Unit Testing Data Repositories

Unit testing is something that I'm still rough around the edges with. I don't do it nearly enough at work and never really pushed myself to pick it up on the side. With my core site refactor, though, it seemed like a good time to wander into testing. And it made a lot of sense to write unit tests around the new domain repository classes I was building out.

As a quick refresher, a repository is merely an encapsulation of the business logic that defines a collection. Or, you know, a query. The application makes a call out to a method, that method performs a query (or another storage-specific data retrieval operation) based on the domain, and then some sort of collection is returned. In order to test a repository there needs to be a storage area with mocked data to check to make sure the business logic is being respected.

Right now I only have MySql-based repository objects, each of which hold onto a few queries, so I needed a way to mock up a MySql-like storage area. Luckily there is a great transient solution for this: in-memory SQLite. I could create a handful of mock tables in memory, test my repository object, and then flush them out of existence.

  1. // example class and method to be tested

  2. class MysqlExampleRepository implements ExampleRepositoryInterface

  3. {

  4. public function __construct($db)

  5. {

  6. $this->db = $db;

  7. }

  8. public function getRow($id)

  9. {

  10. $query = "

  11. SELECT `id`, `title`

  12. FROM `example`

  13. WHERE `id` = :id";

  14. $bindings = [

  15. 'id' => $id,

  16. ];

  17. return $this->db->fetchRow($query);

  18. }

  19. }

  20. // test class

  21. class MysqlExampleRepositoryTest extends PHPUnit_Framework_TestCase

  22. {

  23. public function __construct()

  24. {

  25. $this->db = new ExtendedPdo('sqlite::memory:');

  26. $this->db->exec("

  27. CREATE TABLE IF NOT EXISTS `example` (


  29. `title` varchar(60) NOT NULL

  30. );"

  31. );

  32. }

  33. public function testGetRow()

  34. {

  35. $test_data = [

  36. 'id' => 1,

  37. 'title' => 'Hello World',

  38. ];

  39. $this->db->perform("

  40. INSERT INTO `example`

  41. (`id`, `title`)

  42. VALUES

  43. (:id, :title)",

  44. $test_data

  45. );

  46. $repository = new MysqlExampleRepository($this->db);

  47. $fetched_data = $repository->getRow($test_data['id']);

  48. $this->assertSame($test_data['title'], $fetched_data['title']);

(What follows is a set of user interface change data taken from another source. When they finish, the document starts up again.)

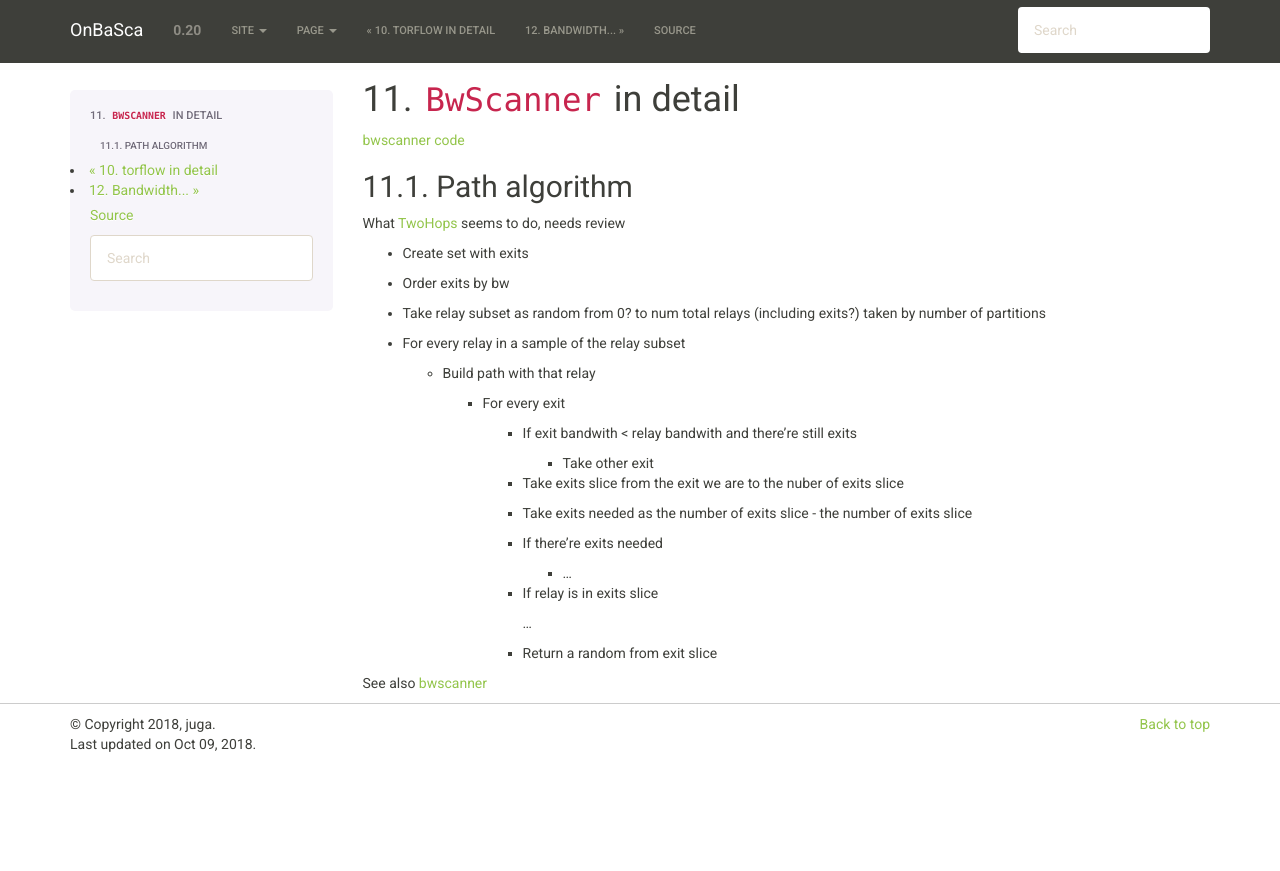
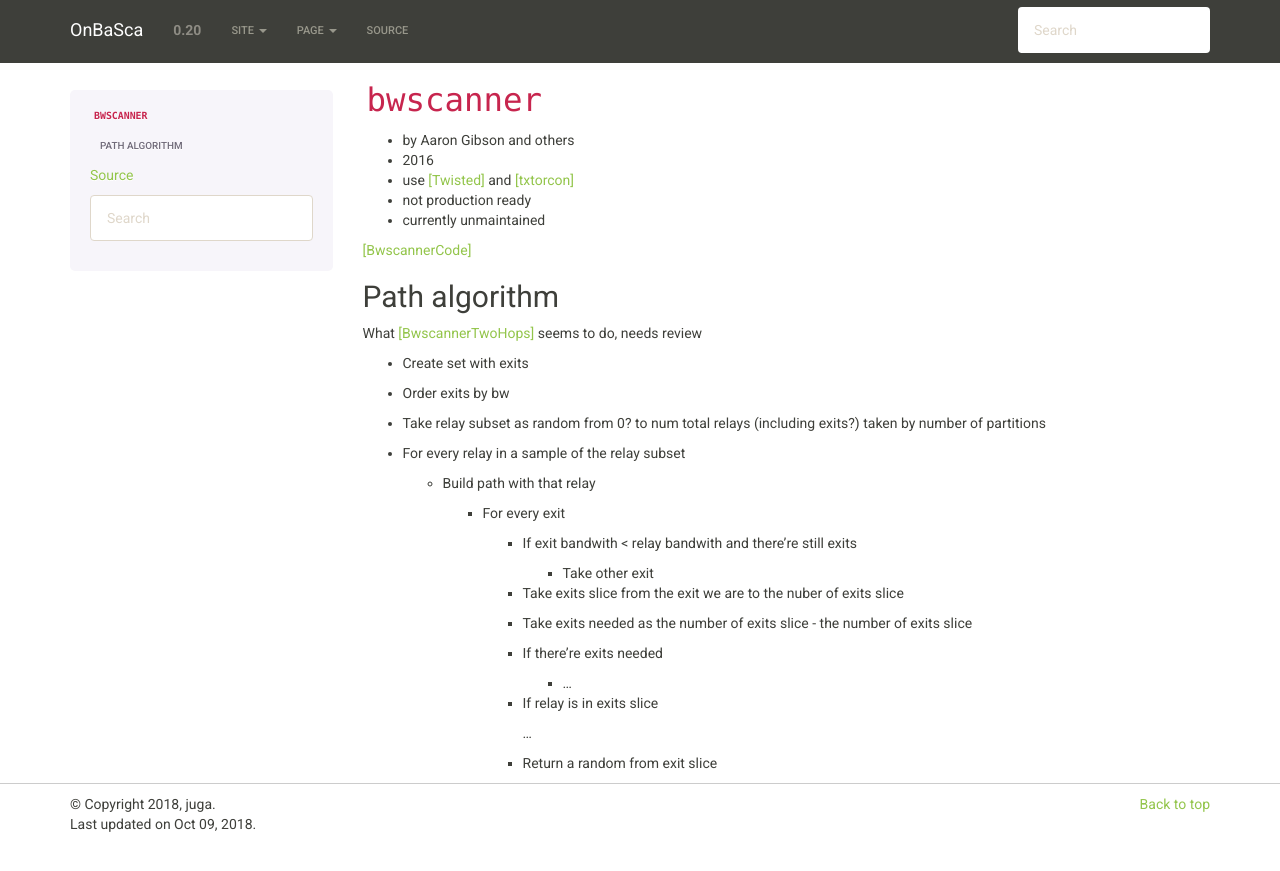
Before and after one commit to juga0/onbasca, a Sphinx documentation site: the page built from docs/source/bwscanner.rst, in a window 1280 px wide. Shown: the top 871 px of the page. Built offline with Sphinx 7.4.7, drawn with Linux system fonts in a browser that asks for light colours; formulas are drawn with MathJax 3; pages that are not in the unit, such as notebooks, are missing from menus.

Commit message:
Rename bwscanner file, replace links by references

```diff
--- a/docs/source/bwscanner_detail.rst
+++ b/docs/source/bwscanner.rst
@@ -1,15 +1,21 @@
 .. _bwscanner:
 
-``BwScanner`` in detail
-========================
+``bwscanner``
+==============
 
-`bwscanner code <https://github.com/TheTorProject/bwscanner>`_
+- by Aaron Gibson and others
+- 2016
+- use [Twisted]_ and [txtorcon]_
+- not production ready
+- currently unmaintained
+
+[BwscannerCode]_
 
 
 Path algorithm
----------------
+~~~~~~~~~~~~~~~
 
-What `TwoHops <https://github.com/TheTorProject/bwscanner/blob/develop/bwscanner/circuit.py#L101>`_ seems to do, needs review
+What [BwscannerTwoHops]_ seems to do, needs review
 
 - Create set with exits
 - Order exits by bw
@@ -35,5 +41,3 @@
         ...
 
       - Return a random from exit slice
-
-See also :ref:`bwscanner-status`
```
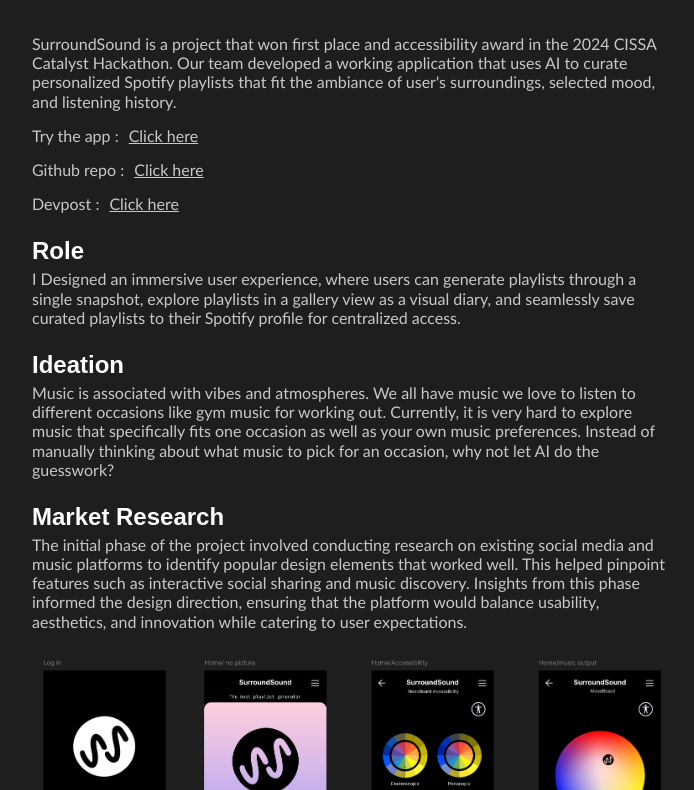
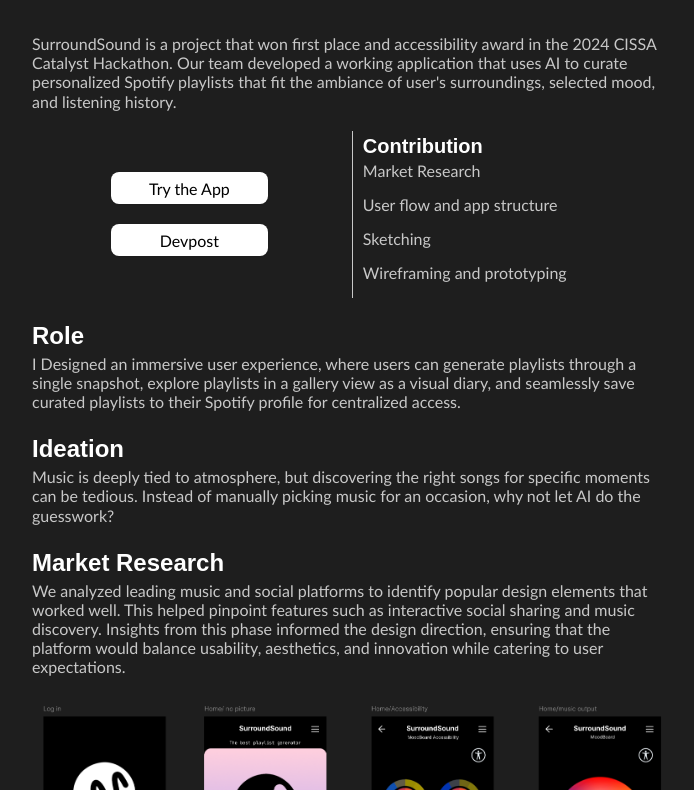
Before and after one commit to psuuzu/portfolio1, a Next.js app: page /surroundsoundm in a window 1280 px wide. Shown: the part 590-1380 px from the top of the page, without its empty margins (288-982 px from the left). Built offline with nearby package versions, Linux system fonts and the light colour scheme; a web font is replaced by a local one.

Commit message:
Update page.jsx

```diff
--- a/app/surroundsoundm/page.jsx
+++ b/app/surroundsoundm/page.jsx
@@ -1,4 +1,5 @@
 
+import { Button } from "@/components/ui/button";
 export default function Surroundsoundm() {
 
 
@@ -20,51 +21,50 @@ export default function Surroundsoundm() {
             <div className='w-[90vw] sm:w-[70vw] md:w-[60vw] lg:w-[50vw] h-auto'>
                 <div className="h-[20px]"></div>
                 <p>
-                    SurroundSound is a project that won first place and accessibility award in the 2024 CISSA Catalyst Hackathon. Our team developed a working application that uses AI to curate personalized Spotify
-                playlists that fit the ambiance of user's surroundings, selected mood, and listening history.
+                     SurroundSound is a project that won first place and accessibility award in the 2024 CISSA Catalyst Hackathon. Our team developed a working application that uses AI to curate personalized Spotify
+                    playlists that fit the ambiance of user's surroundings, selected mood, and listening history.
                 </p>
-                <div className="flex items-center mt-[15px] ">
-                    <p className="mr-[10px]">Try the app :</p>
-                    <a href="https://surround-sound.vercel.app/" target="_blank" className="break-words flex flex-grow">
-                        <p className="underline">
-                            Click here
-                        </p>
-                    </a>
-                </div>
-                <div className="flex items-center mt-[15px]">
-                    <p className="mr-[10px]">Github repo :</p>
-                    <a href="https://github.com/micha31r/surround-sound" target="_blank" className="break-words flex flex-grow">
-                        <p className="underline">
-                        Click here
-                        </p>
-                    </a>
-                </div>
-                <div className="flex items-center mt-[15px]">
-                    <p className="mr-[10px]">Devpost :</p>
-                    <a href="https://devpost.com/software/surroundsound-ydkz0b" target="_blank" className="break-words flex flex-grow">
-                        <p className="underline">
-                        Click here
-                        </p>
-                    </a>
-                </div>
-                <h2 className='!text-[24px] mt-[20px]'>Role</h2>
+                <section className="flex w-full py-[20px]">
+                    <div className="w-[50%] flex flex-col items-center justify-center h-auto">
+
+                            <a href="https://surround-sound.vercel.app/" target="_blank" className="w-full flex justify-center">
+                                <Button variant="outline" className=" hover:bg-[#1e1e1e] hover:border hover:border-input text-black hover:text-white sm:w-[50%]"><h4>Try the App</h4></Button>
+                            </a>
+                            <a href="https://devpost.com/software/surroundsound-ydkz0b" target="_blank" className="w-full flex justify-center mt-[20px]">
+                                <Button variant="outline" className=" hover:bg-[#1e1e1e] hover:border hover:border-input text-black hover:text-white sm:w-[50%]"><h4>Devpost</h4></Button>
+                            </a>
+
+                    </div>
+                    <div className="w-[50%] border-l-1 border-[rgb(200,200,200)] mx-[5px] px-[10px]">
+                        <h2 className='!text-[20px]'>
+                            Contribution
+                        </h2>
+                        <h3 className="mb-[15px] !text-[16px] !text-[rgb(200,200,200)]">Market Research</h3>
+                        <h3 className="mb-[15px] !text-[16px] !text-[rgb(200,200,200)]">User flow and app structure</h3>
+                        <h3 className="mb-[15px] !text-[16px] !text-[rgb(200,200,200)]">Sketching</h3>
+                        <h3 className="mb-[15px] !text-[16px] !text-[rgb(200,200,200)]">Wireframing and prototyping</h3>
+                    </div>
+
+                </section>
+
+                <h2 className='!text-[24px]'>Role</h2>
                 <p>
                 I Designed an immersive user experience, where users can generate playlists through a single snapshot, explore playlists in a gallery view as a visual diary, and seamlessly save curated playlists to their Spotify profile for centralized access.
                 </p>
                 <h2 className='!text-[24px] mt-[20px]'>Ideation</h2>
                 <p>
-                Music is associated with vibes and atmospheres. We all have music we love to listen to different occasions like gym music for working out. Currently, it is very hard to explore music that specifically fits one occasion as well as your own music preferences. Instead of manually thinking about what music to pick for an occasion, why not let AI do the guesswork?
+                Music is deeply tied to atmosphere, but discovering the right songs for specific moments can be tedious. Instead of manually picking music for an occasion, why not let AI do the guesswork?
                 </p>
                 <h2 className='!text-[24px] mt-[20px]'>Market Research</h2>
                 <p>
-                The initial phase of the project involved conducting research on existing social media and music platforms to identify popular design elements that worked well. This helped pinpoint features such as interactive social sharing and music discovery. Insights from this phase informed the design direction, ensuring that the platform would balance usability, aesthetics, and innovation while catering to user expectations.
+                We analyzed leading music and social platforms to identify popular design elements that worked well. This helped pinpoint features such as interactive social sharing and music discovery. Insights from this phase informed the design direction, ensuring that the platform would balance usability, aesthetics, and innovation while catering to user expectations.
                 </p>
                 <div className="flex justify-center mt-[20px]">
                     <img src="/images/ssfigma.png" alt="surroundsound figma"></img>
                 </div>
                 <h2 className='!text-[24px] mt-[20px]'>Wireframing and prototyping</h2>
                 <p>
-                As the hackathon is only a few days long, the UX design process came under significant pressure. Rapid prototyping was necessary to enable the front-end development to begin as soon as possible. Clear communication between different team roles was crucial in creating a prototype that prioritized efficiency and core functionalities.
+                Due to the short hackathon timeframe, the UX design process came under significant pressure. Rapid prototyping was necessary to enable the front-end development to begin as soon as possible. Clear communication between different team roles was crucial in creating a prototype that prioritized efficiency and core functionalities.
                 </p>
                 <h2 className='!text-[24px] mt-[20px]'>Results</h2>
                 <p>
```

  49. }

  50. public static function tearDownAfterClass()

  51. {

  52. $this->db->disconnect();

  53. }

  54. }

As the repository objects grow larger it may make sense to create data sources to automate the hydration part, but the basic gist is to create a mirror copy of the table in SQLite and then inject the connection into the repository for testing. This only works if the queries are cross-engine friendly, of course. Anything too complex or too fine-tuned for a certain flavor of SQL would need some special attention. This is when something like a query builder could come in handy.

Now, there are two things that I'm struggling with for my implementation. The first is that my repository objects always have a domain defined in the query. In SQLite a new database means a new file, and a named database means a named file means that the in-memory option won't work. To get around this I merely switch databases with the 'ATTACH DATABASE' command and then do an unlink during 'tearDownAfterClass'. Not my favorite, but it works.

The other thing I'm struggling with is the storage engine injection. I'm using Aura.Sql and have found it convenient to pass in an instance of Aura\Sql\ConnectionLocator into my repository objects. But now I need to mock up some PDO instances, pass them to a ConnectionLocator, and then pass that around. I may switch to injecting PDO instances into the repositories, yet even that would feel better if PHP offered a PDOInterface. I'm still on the fence with which way to go moving forward.

Anyways, that's the basics on testing PHP repositories. For more examples you can check out my framework on Github, which is still under active development.